I also have a Selle Italia saddle, but one with a cutout much nearer the front. Figure out where your pereneum (sp?) is resting on your saddle, and you can probably eliminate some saddles. For example, that SLK looks way too solid for someone like me who sits a little further up on the nose.

If that Specialized thing is true, that'd be really, really cool (and would've saved me numerous returns).

eagerdrone
09-13-2006, 08:07 AM
Is there a bike shop in town where a guy can test out a saddle without buying, like get it installed and use it for a couple weeks? Or a shop that is willing to offer a return if I purchase a seat and don't like it?

I suppose I could go to a shop and ask too.

BillD
09-13-2006, 11:06 AM
Is there a bike shop in town where a guy can test out a saddle without buying, like get it installed and use it for a couple weeks? Or a shop that is willing to offer a return if I purchase a seat and don't like it?

I suppose I could go to a shop and ask too.

Talk to Bike Gallery. I don't work there so I can't tell you exactly what their policy is but when I bought a Specialized Alias the saleswoman told me to wrap the rails with tape to prevent scratches as I adjusted and tried out the Saddle. If I was unhappy with the fit, I could have returned it within 30 days. As it happened, I was satisfied with the fit and kept the saddle.

Bill

geoff
09-29-2006, 10:32 AM
Did anyone call around to find that Specialized saddle fit board?

BillD
09-29-2006, 11:58 AM
Did anyone call around to find that Specialized saddle fit board?

They have one at Hollywood Bike Gallery... at least they did when I was there this spring.

Bill

Attornatus_Oregonensis
09-29-2006, 12:40 PM
Funny you should ask. Last year, I got sent NYT article by a friend. Clinical research shows that regular cycling is definitively associated with higher incidences of benign, i.e., non-cancerous, growths in the scrotum and perinaeum, as well as with significantly decreased rates of blood flow to the penis.

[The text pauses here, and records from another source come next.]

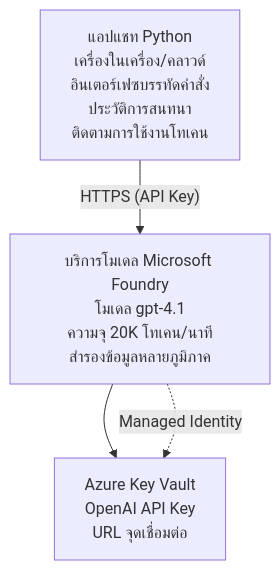
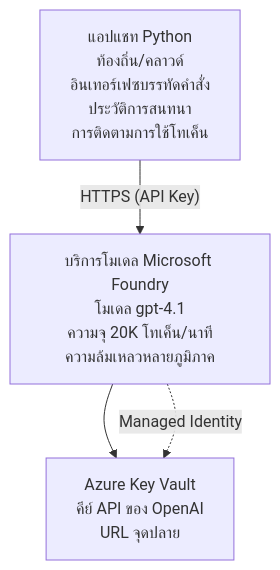
Before and after one commit to microsoft/AZD-for-beginners: the diagram in translations/th/examples/azure-openai-chat/README.md, drawn with Mermaid. The commit also changed other lines of this file and 104 other files, not shown here.

````diff
--- a/translations/th/examples/azure-openai-chat/README.md
+++ b/translations/th/examples/azure-openai-chat/README.md
@@ -26,6 +26,6 @@
 ```mermaid
 graph TD
-    App[แอปแชท Python<br/>เครื่องในเครื่อง/คลาวด์<br/>อินเตอร์เฟซบรรทัดคำสั่ง<br/>ประวัติการสนทนา<br/>ติดตามการใช้งานโทเคน] -- "HTTPS (API Key)" --> Foundry[บริการโมเดล Microsoft Foundry<br/>โมเดล gpt-4.1<br/>ความจุ 20K โทเคน/นาที<br/>สำรองข้อมูลหลายภูมิภาค]
-    Foundry --> KV[Azure Key Vault<br/>OpenAI API Key<br/>URL จุดเชื่อมต่อ]
+    App[แอปแชท Python<br/>ท้องถิ่น/คลาวด์<br/>อินเทอร์เฟซบรรทัดคำสั่ง<br/>ประวัติการสนทนา<br/>การติดตามการใช้โทเค็น] -- "HTTPS (API Key)" --> Foundry[บริการโมเดล Microsoft Foundry<br/>โมเดล gpt-4.1<br/>ความจุ 20K โทเค็น/นาที<br/>ความล้มเหลวหลายภูมิภาค]
+    Foundry --> KV[Azure Key Vault<br/>คีย์ API ของ OpenAI<br/>URL จุดปลาย]
     Foundry -. Managed Identity .-> KV
 ```
````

Basically, traditional saddles put all their pressure on the area of the body (the perinaeum) where the nerves and blood vessels exit the pelvis and begin to form the penis. The compressed nerves and blood vessels contribute to impotence and repeated shocks seem to cause benign growths.

As people have said, there are saddle designs that significantly alleviate these problemns. Researchers also recommend that you get out of the saddle at least once every 20 minutes of riding for a few minutes in order to let the blood flow return.

I recently bought a bike and of course had to immediately replace the saddle with one that won't cause these problems. I mentioned it to the sales guy (at River City) and he was basically like, "Oh, that's BS. I think they just made that up to sell more saddles."

He couldn't be more wrong. But it's really only a risk for people who ride frequently, i.e., several times a week.

Protect your choad! Get a good saddle.

tao
09-29-2006, 01:08 PM
I saw on at the Bike Galley Hollywood store (as BillD mentioned) and River City has one too.

Have fun with that thing.:)

monsieurcris
10-03-2006, 07:13 AM
I believe any specialized dealer- for SURE Rivercity City- should have the specialized "Ass-ometer" (as theyre technically called) for measuring sit bones.

DJoos
10-03-2006, 04:52 PM
Hollywood bike gallery still has an "ass o'meter" and they have a 30 day return policy on saddles as well, just try to avoid damaging them. the position of your saddle, your riding position and the fit of your bike all play into the numbness/bloodflow/presure issue. if it seems to be excessive you should consult a fitting specialist to avoid future problems.

nm973
10-05-2006, 01:43 AM
Kissler's also has the "ass-o-meter".